Following the publication in Nature Communications, Aipore is now turning toward seeking Japanese regulatory approval of the platform as a medical device, while working on a higher-throughput version capable of assaying 16 samples simultaneously. Taniguchi said his current estimate is that a singleplex version of the device could be on the clinical market in two years, while the 16-sample device should be available for nonclinical use in half a year and for clinical use, potentially, within three years.

"Perhaps it will be approved earlier, depending on the status of the infection," Taniguchi said.

Sales of the AI nanopore platform for research use will commence internationally next year, while sales for clinical use will vary depending on local regulatory clearance in each country, he added.

Since the AI nanopore is a handheld point-of-care system, it is competitive with other point-of-care devices for SARS-CoV-2 testing on the market. These, however, vary in terms of technology and scope. Cepheid, Luminex, and Qiagen all sell real-time PCR-based, point-of-care and near-patient assays for SARS-CoV-2 testing, for instance. Multiple handheld quantitative PCR systems are also in development.

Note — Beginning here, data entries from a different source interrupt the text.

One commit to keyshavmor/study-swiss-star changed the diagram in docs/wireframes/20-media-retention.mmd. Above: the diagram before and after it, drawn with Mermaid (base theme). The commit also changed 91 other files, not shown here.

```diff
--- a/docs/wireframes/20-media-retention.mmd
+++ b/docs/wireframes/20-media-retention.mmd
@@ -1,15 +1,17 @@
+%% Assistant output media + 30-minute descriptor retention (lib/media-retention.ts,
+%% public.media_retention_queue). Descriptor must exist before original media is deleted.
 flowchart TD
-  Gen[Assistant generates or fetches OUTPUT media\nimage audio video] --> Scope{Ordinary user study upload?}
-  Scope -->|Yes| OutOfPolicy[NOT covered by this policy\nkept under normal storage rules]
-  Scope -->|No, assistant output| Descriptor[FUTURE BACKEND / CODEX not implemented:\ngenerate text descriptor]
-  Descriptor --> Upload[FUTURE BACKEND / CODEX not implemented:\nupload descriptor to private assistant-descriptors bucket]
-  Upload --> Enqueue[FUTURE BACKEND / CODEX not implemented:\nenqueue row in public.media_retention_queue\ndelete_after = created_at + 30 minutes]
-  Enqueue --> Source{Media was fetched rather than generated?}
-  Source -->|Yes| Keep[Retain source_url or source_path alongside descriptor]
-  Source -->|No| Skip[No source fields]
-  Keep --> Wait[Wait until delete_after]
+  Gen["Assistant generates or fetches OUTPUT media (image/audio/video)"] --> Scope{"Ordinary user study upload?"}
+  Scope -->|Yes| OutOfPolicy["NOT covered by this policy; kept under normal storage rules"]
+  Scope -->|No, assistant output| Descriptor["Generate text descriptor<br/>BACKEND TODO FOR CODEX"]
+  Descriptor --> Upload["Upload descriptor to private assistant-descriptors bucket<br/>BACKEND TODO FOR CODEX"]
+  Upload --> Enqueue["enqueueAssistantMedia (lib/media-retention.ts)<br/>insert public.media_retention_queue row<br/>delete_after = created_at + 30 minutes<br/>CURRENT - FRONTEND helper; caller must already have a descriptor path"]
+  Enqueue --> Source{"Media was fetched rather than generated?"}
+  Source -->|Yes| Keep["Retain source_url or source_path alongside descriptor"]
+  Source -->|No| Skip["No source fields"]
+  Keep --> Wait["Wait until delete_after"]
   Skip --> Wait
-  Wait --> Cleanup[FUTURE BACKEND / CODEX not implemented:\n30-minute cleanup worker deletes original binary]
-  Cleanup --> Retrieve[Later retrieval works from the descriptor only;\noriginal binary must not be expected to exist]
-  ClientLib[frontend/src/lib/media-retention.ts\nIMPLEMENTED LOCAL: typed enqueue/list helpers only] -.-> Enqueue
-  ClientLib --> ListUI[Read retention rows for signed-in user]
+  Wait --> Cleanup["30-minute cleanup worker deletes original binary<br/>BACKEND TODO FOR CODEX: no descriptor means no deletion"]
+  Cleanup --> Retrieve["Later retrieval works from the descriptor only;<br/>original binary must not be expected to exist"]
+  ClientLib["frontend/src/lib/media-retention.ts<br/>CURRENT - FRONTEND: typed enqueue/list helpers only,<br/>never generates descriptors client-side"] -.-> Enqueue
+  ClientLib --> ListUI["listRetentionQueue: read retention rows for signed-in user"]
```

While SARS-CoV-2 is its current focus, the authors noted, the platform can be adapted for emerging infections in the future. "By modifying the training data, the platform is a versatile virus diagnostic system," they wrote in the paper. Noting that influenza A and SARS-CoV-2 can present with similar symptoms, they reported that the device could easily discriminate between the two.

"When the clinical specimens collected from patients infected with each virus are used as training data, the identification result of the cultured viruses will enable the development of a device that can diagnose both viruses with high accuracy," the authors wrote.

Sébastien Balme, an associate professor at the European Membranes Institute at the Université de Montpellier in France, called the work by the Osaka group "highly promising for virus detection."

Balme, whose previous research was cited in the recent Nature Communications paper, commented that the Osaka team's machine learning approach allowed for improved accuracy of the nanopore testing approach. He noted that in the past nanopore detection has suffered from low resolution in discriminating samples, in this case, viruses of similar size.

"Probably, the main advance of this paper is the use of nanopore technology in the framework of clinical samples," said Balme. "For me, this technique is also promising because it requires a low amount of sample and thus a low amount of copy," said Balme. "The detection is in real time and requires no labeling kit," he added.